Basically, a Cutlass SX is a Cutlass Supreme hardtop or convertible with the Y79 SX package. Some websites (including this auction) claim that the SX package was an insurance-beater, but that’s not quite true. What’s closer to the truth is that the SX may have been in a similar vein to the Turnpike Cruiser from 1967-68. In 1967, the TC package included a 400ci motor, 2bbl. carburetor, TH400 automatic, and lazy gears for the Cutlass Supreme − the only non-4-4-2 to get the 400. For 1968, Oldsmobile redesigned its 400 and decided to offer the 2bbl. 400 on the 4-4-2 instead.
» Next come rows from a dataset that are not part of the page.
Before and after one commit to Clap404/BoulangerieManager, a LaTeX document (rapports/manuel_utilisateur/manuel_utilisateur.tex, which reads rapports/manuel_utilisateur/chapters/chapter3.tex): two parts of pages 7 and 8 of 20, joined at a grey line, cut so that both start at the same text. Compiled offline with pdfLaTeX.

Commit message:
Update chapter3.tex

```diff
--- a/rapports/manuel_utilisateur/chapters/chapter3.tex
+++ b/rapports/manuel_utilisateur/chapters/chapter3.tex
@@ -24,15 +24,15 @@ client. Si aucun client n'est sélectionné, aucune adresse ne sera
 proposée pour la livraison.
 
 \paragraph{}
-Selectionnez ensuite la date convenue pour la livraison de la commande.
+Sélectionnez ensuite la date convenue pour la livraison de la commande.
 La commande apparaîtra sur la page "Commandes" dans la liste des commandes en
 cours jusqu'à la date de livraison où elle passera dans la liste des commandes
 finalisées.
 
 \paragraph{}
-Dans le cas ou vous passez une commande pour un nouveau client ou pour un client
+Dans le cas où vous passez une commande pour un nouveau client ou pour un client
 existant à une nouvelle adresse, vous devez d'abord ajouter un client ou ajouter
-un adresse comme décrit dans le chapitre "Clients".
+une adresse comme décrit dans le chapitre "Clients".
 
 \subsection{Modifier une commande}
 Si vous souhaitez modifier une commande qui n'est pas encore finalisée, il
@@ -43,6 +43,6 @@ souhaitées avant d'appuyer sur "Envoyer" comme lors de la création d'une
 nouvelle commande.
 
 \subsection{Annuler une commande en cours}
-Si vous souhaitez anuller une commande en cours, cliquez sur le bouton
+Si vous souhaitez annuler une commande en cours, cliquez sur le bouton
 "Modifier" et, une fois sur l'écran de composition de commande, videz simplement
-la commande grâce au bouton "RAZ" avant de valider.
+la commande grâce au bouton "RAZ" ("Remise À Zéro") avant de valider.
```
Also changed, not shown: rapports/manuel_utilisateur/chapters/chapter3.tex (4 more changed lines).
After skipping a year, the 2bbl. big-block − now a 455 − became part of the SX package for the Cutlass Supreme. Also included with the SX was the obligatory TH400, rear bumper with exhaust cut-outs (like the 4-4-2’s) with dual exhausts, special emblems, and other options not normally available on the Cutlass Supreme. The L33 455 was rated at 320 horsepower, but a L31 365-horsepower 4bbl. 455 became available. This was not a hi-po car at all, but at some point during the model year, Oldsmobile decided to cancel the 455-2 and make the 455-4 standard. In addition, it released the W32 motor, which was the same motor that was standard on the 4-4-2, also rated at 365 horsepower − the same as the other 455. According to an Oldsmobile Marketing Department Bulletin dated 2-24-70:
While the description of the L31 and the W32 engines (for the SX Performance Package) are similar, there is considerable difference in engine characteristics. The L31 engine is designed to operate with lower axle ratios (2.56, 2.78, or 3.08) and develops maximum torque at lower r.p.m. Option W32 is a performance engine designed to operate with higher axle ratios (3.08, 3.23, or 3.42) and develops maximum torque at higher r.p.m.
In other words, the Cutlass SX was a smooth highway cruiser that offered a great combination of performance and economy, but if you ordered the W32 motor, you had Oldsmobile’s version of the Monte Carlo SS 454 and the Pontiac Grand Prix, both cars that were a bit more personal-luxury yet offered substantial power.
Production for 1970 totaled 7,197 split between 6,404 hardtops and 793 convertibles. The SX package returned for one more year, but it was only available with the mild 455-4, now with low compression. Only 2,177 were built, with 1,820 hardtops and 357 convertibles built.
This Cutlass SX convertible on eBay comes with the standard 455-2 motor and is claimed to be an original California car, although it subsequently resided in Florida and Michigan. The odometer shows 54,000 miles, which are undocumented but the seller says it drives like a car with those low miles. Other features include a repaint, bench seat, column automatic, AC, power windows, power top, power steering and brakes, and AM/FM 8-track. Want a good driver without breaking the bank for a 4-4-2 W-30? Right now this Cutlass SX convertible is at $17,900 without meeting reserve.